Starlab, a Deep Future research laboratory, together with an international group of corporate sponsors, is launching a consortium that wants you to be able to wear your office, your gym, your medical clinic, the Department of the Environment and a policeman -- and still travel light.
Starlab’s research centre employs 53 top scientists from 23 countries, and is unique in Europe due to its diverse range of research specialties and innovative business model. Starlab works with industrial sponsors to catalyze the rethinking of their core business and spark new markets, products, and services.
The project is called "i-wear" and it involves the melding of usually disparate technologies and industries, including – among many others – computing, electronics, communications, chemistry, textiles, fabrics and fashion. Walter Van de Velde, Starlab’s director of research, has described i-Wear as being a "second skin," a new way of connecting with our bodies, and with the world.
Starlab is conducting research on intelligent clothing that is aware of your activity, so that, for example, different features will come into play when you are in a meeting rather than when you are in the kitchen or in bed. Applications could include an intelligent jogging suit that provides a detailed analysis of your body’s performance, or a pair of jeans that accumulates a memory of what you do during the day. The researchers are working closely with designers and fashion consultants too, lest considerations of colour, texture, mood, personality or display be ignored.
Within the i-Wear consortium, parties from different backgrounds and with varying interests will be able to interact creatively and to network. Sponsoring Starlab gives them access to a neutral platform from which to derive insights and to define their future markets. Their forces are being joined to sponsor technology so ‘micro’ that it will be ‘wearable.’ In return for sponsorship partners get access to all research results developed at Starlab. i-Wear thus effectively acts as a pool of intellectual property and know-how. This model spreads the costs and the risks among sponsors, with a time horizon that extends to 5 years and beyond.
Projects associated with so-called ‘intelligent clothing’ do exist, but i-Wear is distinct for a number of reasons, including the fact of its sheer range. The diverse activities of the consortium members naturally complement Starlab’s exceptionally wide spectrum of research.
To take just one example, the cross-fertilization at Starlab makes it possible for chemists, health experts, computer scientists, engineers and other technological experts to collaborate in producing tiny sensors or networks of sensors whereby you could monitor the health of your baby, an aged parent, or yourself as you jog.
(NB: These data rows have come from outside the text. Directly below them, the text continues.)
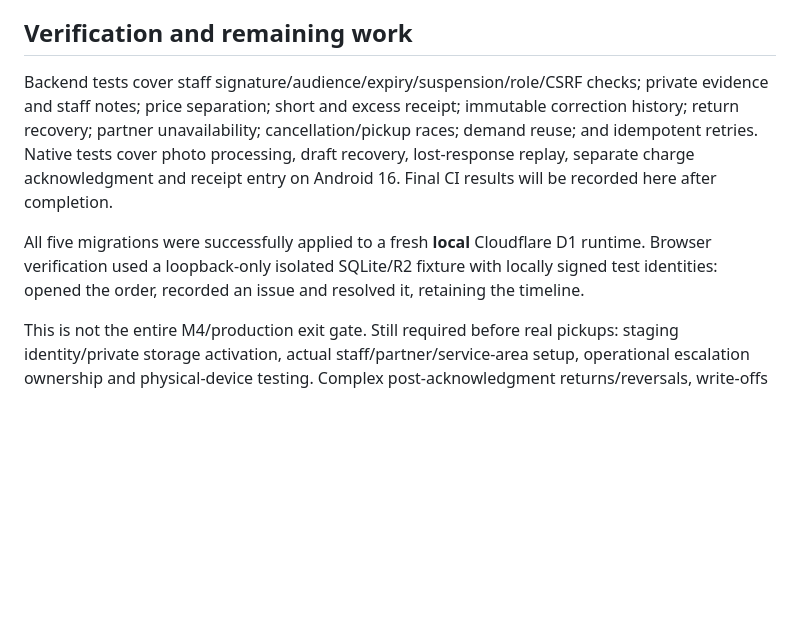
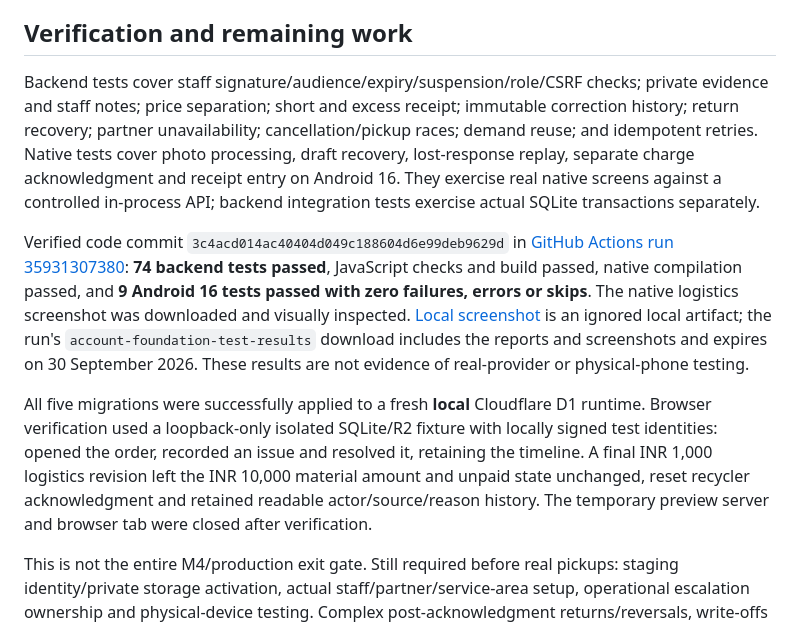
Before and after one commit to orcazen9-png/application-ewaste, a Markdown page: docs/logistics-receipt.md, the part around the change. GitHub-like rendering; blank space fills up the shorter version.

Commit message:
Record verified logistics and native handover milestone

```diff
--- a/docs/logistics-receipt.md
+++ b/docs/logistics-receipt.md
@@ -61,9 +61,11 @@ Commercial order version checks serialize logistics, price and cancellation writ
 
 ## Verification and remaining work
 
-Backend tests cover staff signature/audience/expiry/suspension/role/CSRF checks; private evidence and staff notes; price separation; short and excess receipt; immutable correction history; return recovery; partner unavailability; cancellation/pickup races; demand reuse; and idempotent retries. Native tests cover photo processing, draft recovery, lost-response replay, separate charge acknowledgment and receipt entry on Android 16. Final CI results will be recorded here after completion.
+Backend tests cover staff signature/audience/expiry/suspension/role/CSRF checks; private evidence and staff notes; price separation; short and excess receipt; immutable correction history; return recovery; partner unavailability; cancellation/pickup races; demand reuse; and idempotent retries. Native tests cover photo processing, draft recovery, lost-response replay, separate charge acknowledgment and receipt entry on Android 16. They exercise real native screens against a controlled in-process API; backend integration tests exercise actual SQLite transactions separately.
 
-All five migrations were successfully applied to a fresh **local** Cloudflare D1 runtime. Browser verification used a loopback-only isolated SQLite/R2 fixture with locally signed test identities: opened the order, recorded an issue and resolved it, retaining the timeline.
+Verified code commit `3c4acd014ac40404d049c188604d6e99deb9629d` in [GitHub Actions run 35931307380](https://github.com/orcazen9-png/application-ewaste/actions/runs/35931307380): **74 backend tests passed**, JavaScript checks and build passed, native compilation passed, and **9 Android 16 tests passed with zero failures, errors or skips**. The native logistics screenshot was downloaded and visually inspected. [Local screenshot](../work/logistics-verified/results/native-logistics.png) is an ignored local artifact; the run's `account-foundation-test-results` download includes the reports and screenshots and expires on 30 September 2026. These results are not evidence of real-provider or physical-phone testing.
+
+All five migrations were successfully applied to a fresh **local** Cloudflare D1 runtime. Browser verification used a loopback-only isolated SQLite/R2 fixture with locally signed test identities: opened the order, recorded an issue and resolved it, retaining the timeline. A final INR 1,000 logistics revision left the INR 10,000 material amount and unpaid state unchanged, reset recycler acknowledgment and retained readable actor/source/reason history. The temporary preview server and browser tab were closed after verification.
 
 This is not the entire M4/production exit gate. Still required before real pickups: staging identity/private storage activation, actual staff/partner/service-area setup, operational escalation ownership and physical-device testing. Complex post-acknowledgment returns/reversals, write-offs for lost/damaged goods, pickup-evidence amendments, multiple shipments/partners, complete paginated audit exports, staff provisioning UI, retention/deletion, localization and notification delivery remain subsequent work. Unsupported custody adjustments remain blocked with an open case; staff cannot silently restore stock or close unresolved missing-goods cases.
 
```
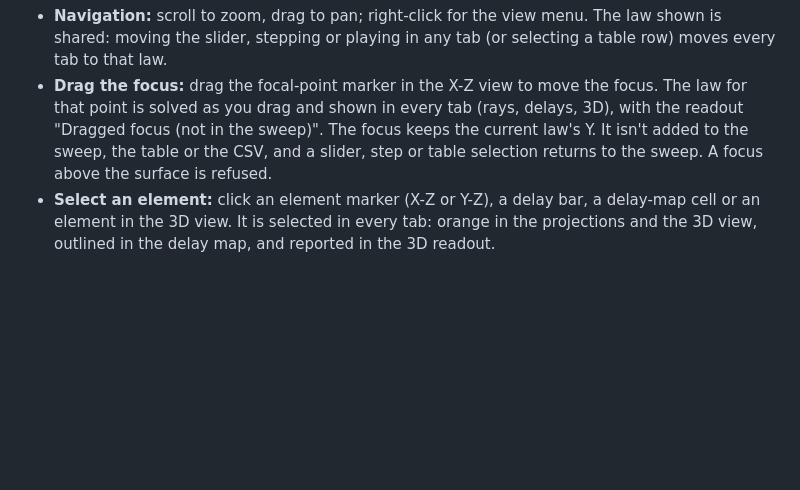
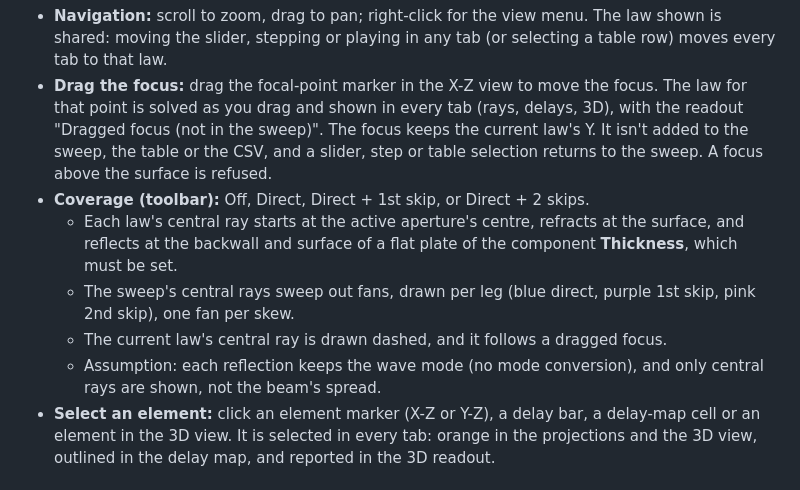
Before and after one commit to aledtdavies/phased_array_calculator, a Markdown page: UserManual.md, the part around the change. Rendered like a GitHub page; blank space fills up the shorter version.

```diff
--- a/UserManual.md
+++ b/UserManual.md
@@ -218,6 +218,11 @@ Drag to rotate, scroll to zoom. **Iso**, **X-Z**, **Y-Z** and **Top** set the ca
 In the Qt window the Ray Tracing and Delays tabs are pyqtgraph views:
 - **Navigation:** scroll to zoom, drag to pan; right-click for the view menu. The law shown is shared: moving the slider, stepping or playing in any tab (or selecting a table row) moves every tab to that law.
 - **Drag the focus:** drag the focal-point marker in the X-Z view to move the focus. The law for that point is solved as you drag and shown in every tab (rays, delays, 3D), with the readout "Dragged focus (not in the sweep)". The focus keeps the current law's Y. It isn't added to the sweep, the table or the CSV, and a slider, step or table selection returns to the sweep. A focus above the surface is refused.
+- **Coverage (toolbar):** Off, Direct, Direct + 1st skip, or Direct + 2 skips.
+  - Each law's central ray starts at the active aperture's centre, refracts at the surface, and reflects at the backwall and surface of a flat plate of the component **Thickness**, which must be set.
+  - The sweep's central rays sweep out fans, drawn per leg (blue direct, purple 1st skip, pink 2nd skip), one fan per skew.
+  - The current law's central ray is drawn dashed, and it follows a dragged focus.
+  - Assumption: each reflection keeps the wave mode (no mode conversion), and only central rays are shown, not the beam's spread.
 - **Select an element:** click an element marker (X-Z or Y-Z), a delay bar, a delay-map cell or an element in the 3D view. It is selected in every tab: orange in the projections and the 3D view, outlined in the delay map, and reported in the 3D readout.
 
 ### Data Table Tab
```
Also changed, not shown: CHANGELOG.md (+15 -0 lines), docs/plans/PLAN-2026-11-qt-vtk-migration.md (+3 -3 lines), docs/plans/images/step5a_coverage_3d.png (added), docs/plans/images/step5a_coverage_xz.png (added), docs/plans/images/step5a_matrix_skew_iso.png (added), 9 other files.
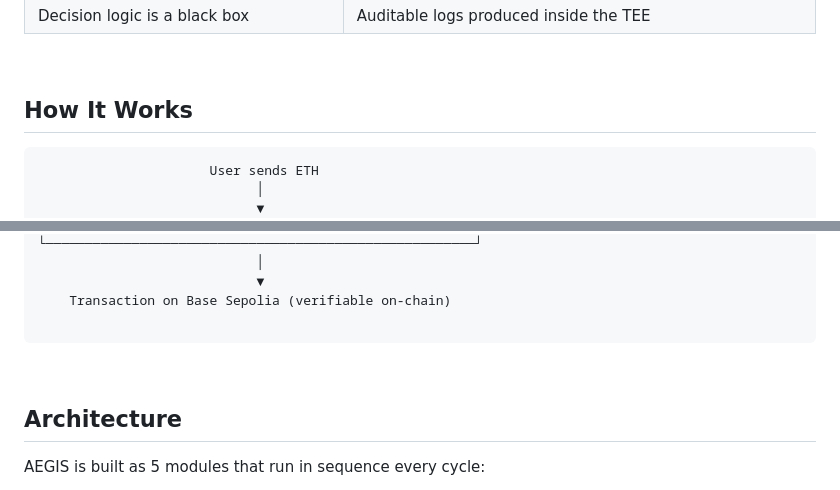
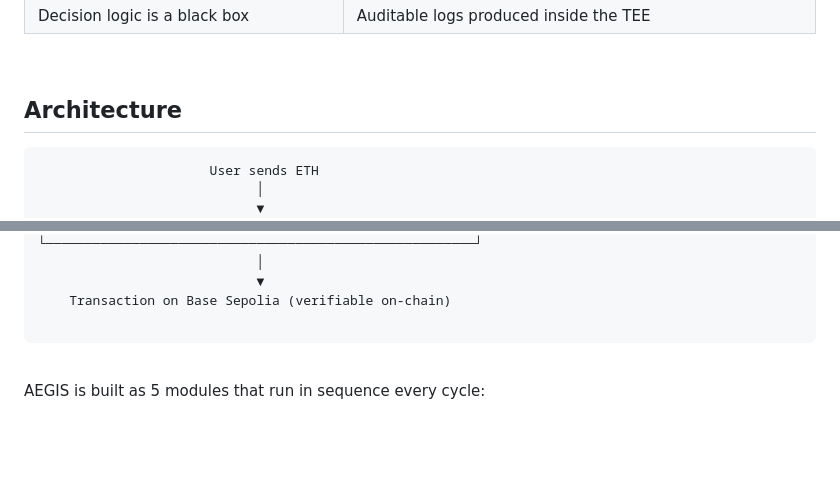
Before and after one commit to SofieRu/ETH-Oxford-2026, a Markdown page: README.md, 2 parts joined by grey strips. GitHub-like rendering; blank space fills up the shorter version.

Commit message:
Change 'How It Works' to 'Architecture'
Updated section headers in README.md for clarity.

````diff
--- a/README.md
+++ b/README.md
@@ -43,7 +43,7 @@ Users simply send ETH to the bot's wallet address. AEGIS monitors market conditi
 
 <br>
 
-## How It Works
+## Architecture
 
 ```
                       User sends ETH
@@ -70,8 +70,6 @@ Users simply send ETH to the bot's wallet address. AEGIS monitors market conditi
 ```
 
 <br>
-
-## Architecture
 
 AEGIS is built as 5 modules that run in sequence every cycle:
 
````
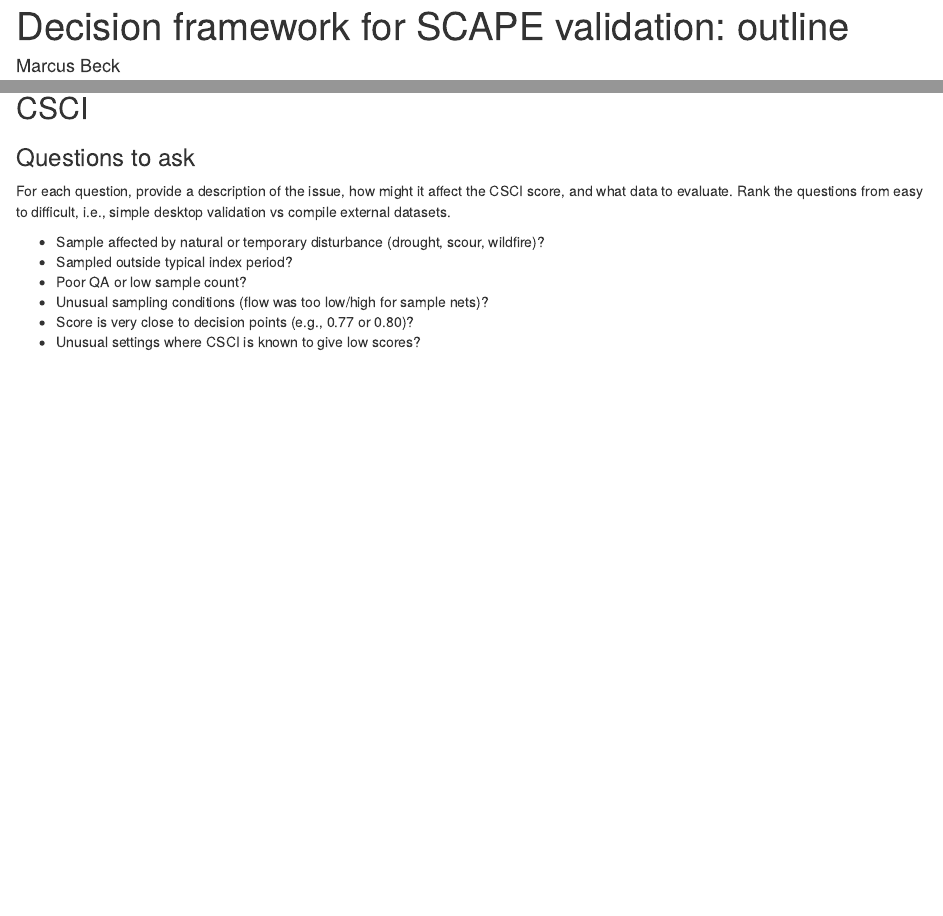
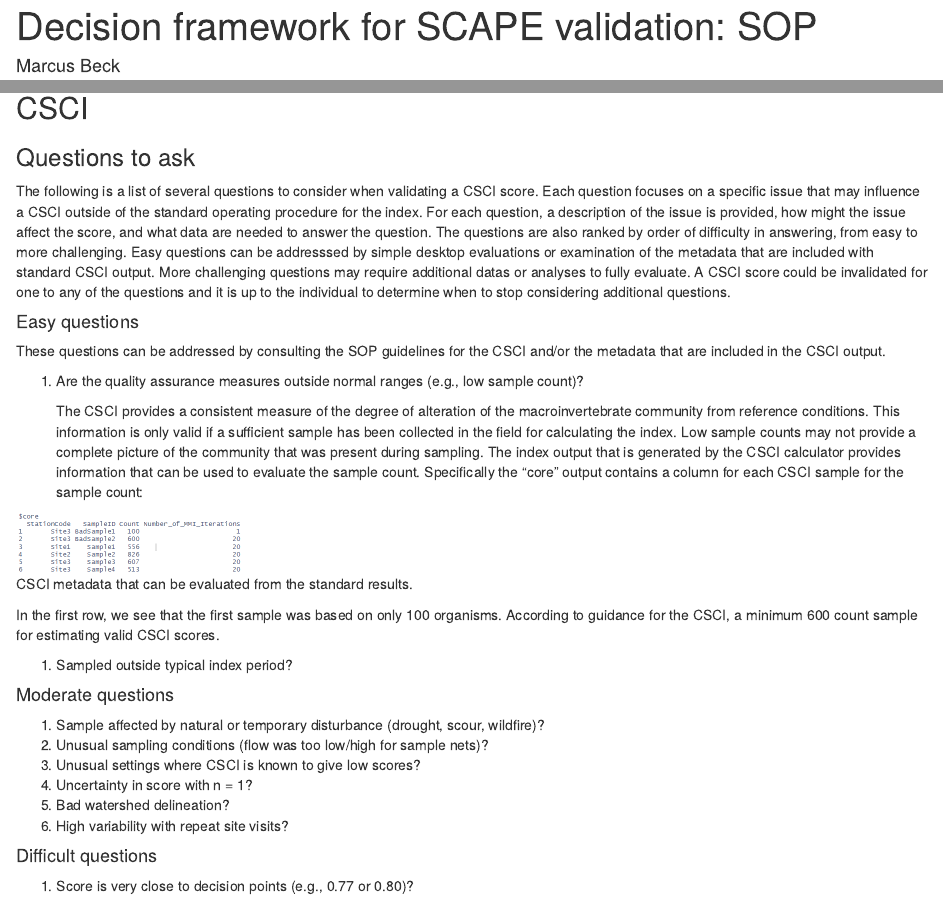
Before and after one commit to SCCWRP/SGRrsca, an R Markdown document (analysis/paper/decision_framework_SOP.Rmd): the page in a window 1100 px wide, from its top, and a second part further down, joined at a grey line. Rendered offline with R 4.5, knitr and Pandoc, with nearby package versions; drawn as R Markdown's standard HTML page in place of the format the file asks for; some code elsewhere in the file could not run offline.

Commit message:
working on csci questions

````diff
--- a/analysis/paper/decision_framework_outline.Rmd
+++ b/analysis/paper/decision_framework_SOP.Rmd
@@ -1,5 +1,5 @@
 ---
-title: "Decision framework for SCAPE validation: outline"
+title: "Decision framework for SCAPE validation: SOP"
 author:
   - Marcus Beck
   - Raphael Mazor
@@ -100,17 +100,36 @@ List of resources to assist with building the validation tool set - can go here
 
 ### Questions to ask
 
-For each question, provide a description of the issue, how might it affect the CSCI score, and what data to evaluate.  Rank the questions from easy to difficult, i.e., simple desktop validation vs compile external datasets.
+The following is a list of several questions to consider when validating a CSCI score.  Each question focuses on a specific issue that may influence a CSCI outside of the standard operating procedure for the index.  For each question, a description of the issue is provided, how might the issue affect the score, and what data are needed to answer the question.  The questions are also ranked by order of difficulty in answering, from easy to more challenging.  Easy questions can be addresssed by simple desktop evaluations or examination of the metadata that are included with standard CSCI output.  More challenging questions may require additional datas or analyses to fully evaluate. A CSCI score could be invalidated for one to any of the questions and it is up to the individual to determine when to stop considering additional questions.
 
-* Sample affected by natural or temporary disturbance (drought, scour, wildfire)?
-* Sampled outside typical index period?
-* Poor QA or low sample count?
-* Unusual sampling conditions (flow was too low/high for sample nets)?
-* Score is very close to decision points (e.g., 0.77 or 0.80)?
-* Unusual settings where CSCI is known to give low scores?
-* Uncertainty in score with n = 1?
-* Bad watershed delineation?
-* High variability with repeat site visits?
+#### Easy questions
+
+These questions can be addressed by consulting the SOP guidelines for the CSCI and/or the metadata that are included in the CSCI output.
+
+1) Are the quality assurance measures outside normal ranges (e.g., low sample count)?
+
+   The CSCI provides a consistent measure of the degree of alteration of the macroinvertebrate community from reference conditions.  This information is only valid if a sufficient sample has been collected in the field for calculating the index.  Low sample counts may not provide a complete picture of the community that was present during sampling.  The index output that is generated by the CSCI calculator provides information that can be used to evaluate the sample count.  Specifically the "core" output contains a column for each CSCI sample for the sample count:
+
+```{r fig.cap = "CSCI metadata that can be evaluated from the standard results."}
+knitr::include_graphics('../figures/coreex.png')
+```
+
+In the first row, we see that the first sample was based on only 100 organisms.  According to guidance for the CSCI, a minimum 600 count sample for estimating valid CSCI scores.
+
+1) Sampled outside typical index period?
+
+#### Moderate questions
+
+1) Sample affected by natural or temporary disturbance (drought, scour, wildfire)?
+1) Unusual sampling conditions (flow was too low/high for sample nets)?
+1) Unusual settings where CSCI is known to give low scores?
+1) Uncertainty in score with n = 1?
+1) Bad watershed delineation?
+1) High variability with repeat site visits?
+
+#### Difficult questions
+
+1) Score is very close to decision points (e.g., 0.77 or 0.80)?
 
 ### Data to evaluate
 
````
Also changed, not shown: analysis/figures/coreex.PNG (added), 2 other files.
You could also simultaneously know about hazardous substances, or radiation, in the atmosphere around you.
It has been said many times at Starlab that "The Internet is nothing compared to what is coming." It is, of course, in a very nature of the work that these professionals do – and it is the very basis of Starlab’s policy – that inventions which transform our lives and our world very swiftly become routine.
For further information, please contact Amy McMorrow, email@example.com Tel: +32 (02) 740-0780
Background on Starlab NV
As an independent laboratory for fundamental research, Starlab was established as an independent Belgian company in 1998. Starlab’s CEO, Walter de Brouwer, began assembling a research team at the end of 1996, recruiting experts – half of them above Ph.D. level – in areas such as quantum computation, molecular nanotechnology and artificial intelligence as well as biotechnology, medical science and protein folding. The cross-pollination between these different research sectors is already beginning to yield some precious fruits, but Starlab is devoted to the long-term perspective – to the "deep future." Starlab’s research is financed largely on the basis of industrial sponsorship, complemented from funding agencies and, to a limited extent, consultancy services. Starlab currently employs 53 highly qualified staff and is achieving a turnover of around 100 million BEF (2.5 million EURO) in the space of a year. Starlab has been recognized by the European Commission as a European Research Establishment and also enjoys the support of the Flemish authorities.